Every year, faith inspires thousands of Indians to undertake the grueling trek to Mount Kailash in Tibet. Those who choose the 24-day pilgrimage organized by the External Affairs Ministry enter Tibet either through the Lipulekh Pass in Uttarakhand or the Nathu La Pass in Sikkim.
At the snow-covered Lipulekh Pass on a chilly August morning, we watched one of the 18 batches of yatris (pilgrims) cross over to India after completing the pilgrimage. At the same time, the next batch entered Tibet. On a rainy afternoon, we spoke to some of the yatris (pilgrims)— a young baba, an officer from the armed forces, a doctor, a homemaker, and many retired men and women — at Yama Dwar, the gateway to the abode of Shiva. This is where the parikrama, or circumambulation, of Mount Kailash, begins. It is believed that the virtues and sins of all those who cross this territory are evaluated by Lord Shiva.

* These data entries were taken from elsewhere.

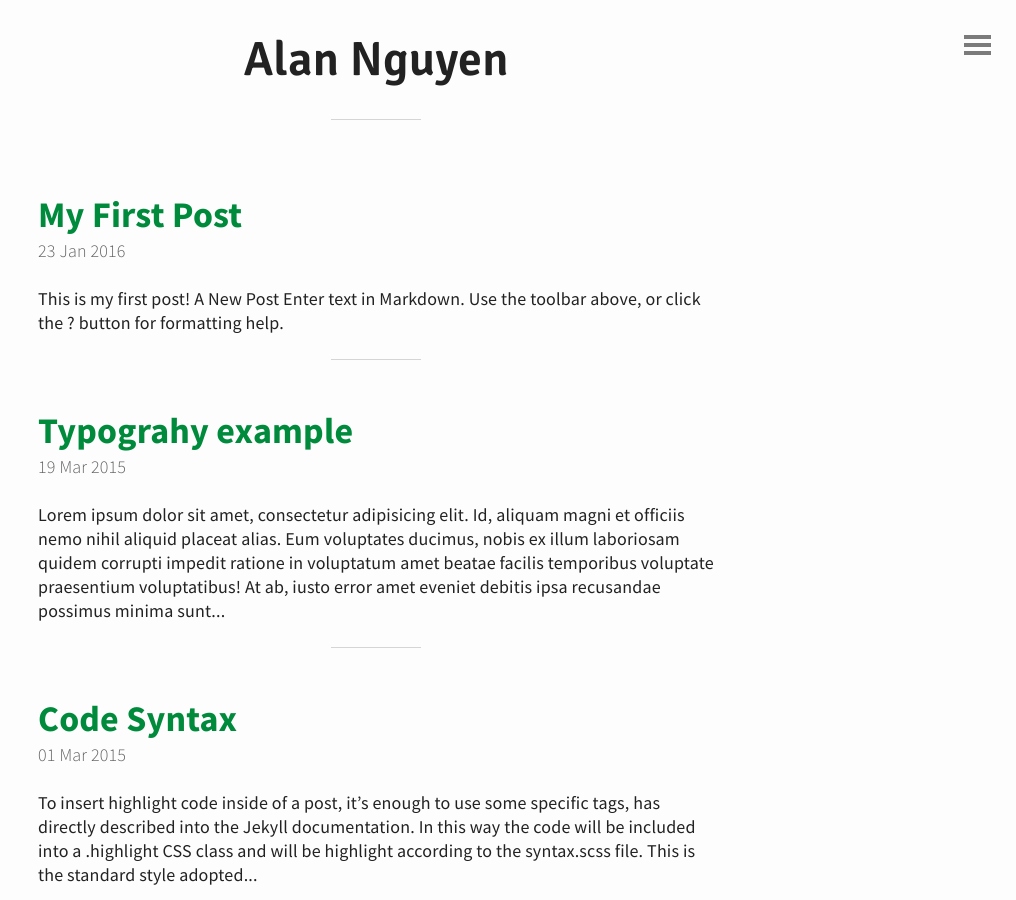
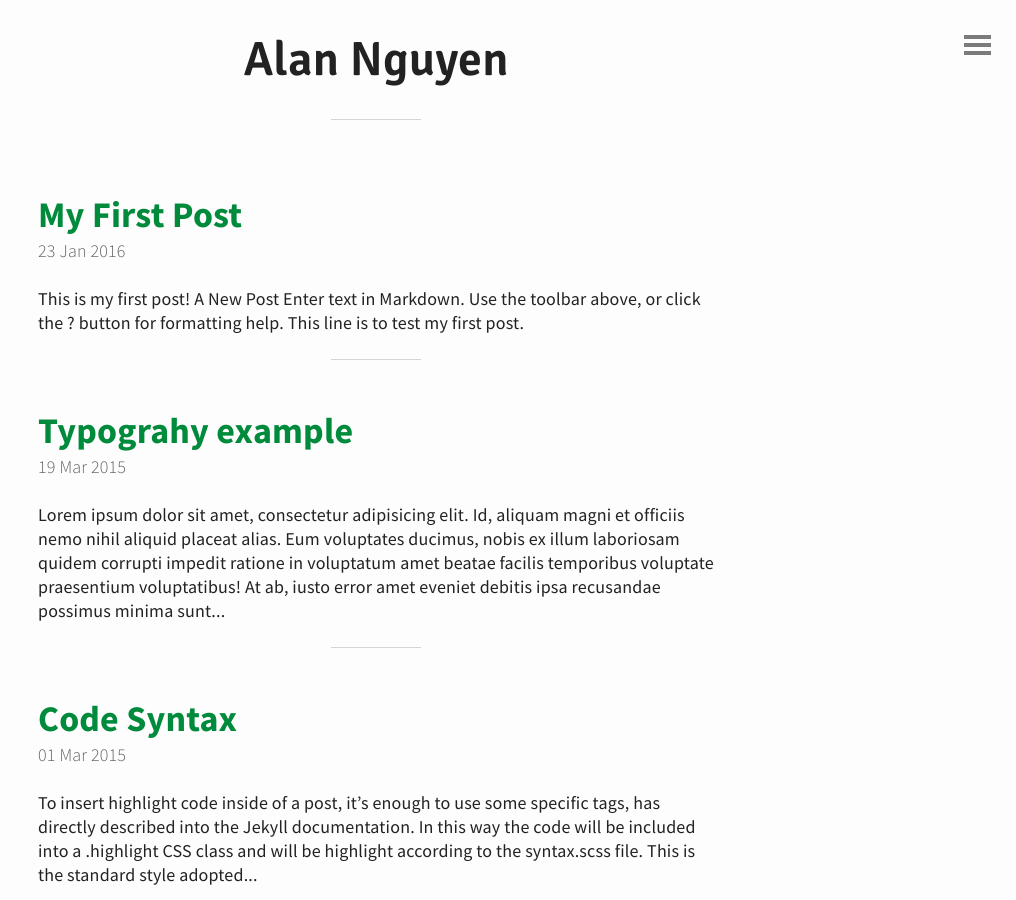
Before and after one commit to alannguyencs/blog, a Jekyll site: the page built from index.html, in a window 1280 px wide and 900 px high. Shown: the whole window, without its empty margins (264-1280 px from the left). Built offline with Jekyll 4.4.1, drawn with Linux system fonts in a browser that asks for light colours; the list of posts is cut into pages by our own code.

Commit message:
demo
demo

```diff
--- a/_posts/2016-01-23-my-first-post.md
+++ b/_posts/2016-01-23-my-first-post.md
@@ -8,3 +8,4 @@ published: true
 ## A New Post
 
 Enter text in [Markdown](http://daringfireball.net/projects/markdown/). Use the toolbar above, or click the **?** button for formatting help.
+This line is to test my first post.
```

On another day, we found pilgrims resting near the north face of Mount Kailash. The wispy clouds covering the mountain had floated away as soon as we reached the spot, giving us a spectacular view of the sacred peak. We also sat with the yatris on the banks of the azure blue Manasarovar lake as they performed a havan.
The External Affairs Ministry’s yatra package, for those aged between 18 and 70, began on June 8 and ends on September 8. Private tour operators also organize the yatra. The pilgrimage involves trekking in inhospitable conditions at very high altitudes. “But it is worth it,” said a 70-year-old yatri (pilgrim) from Bengaluru.
(Images & Text: Radhika Santhanam)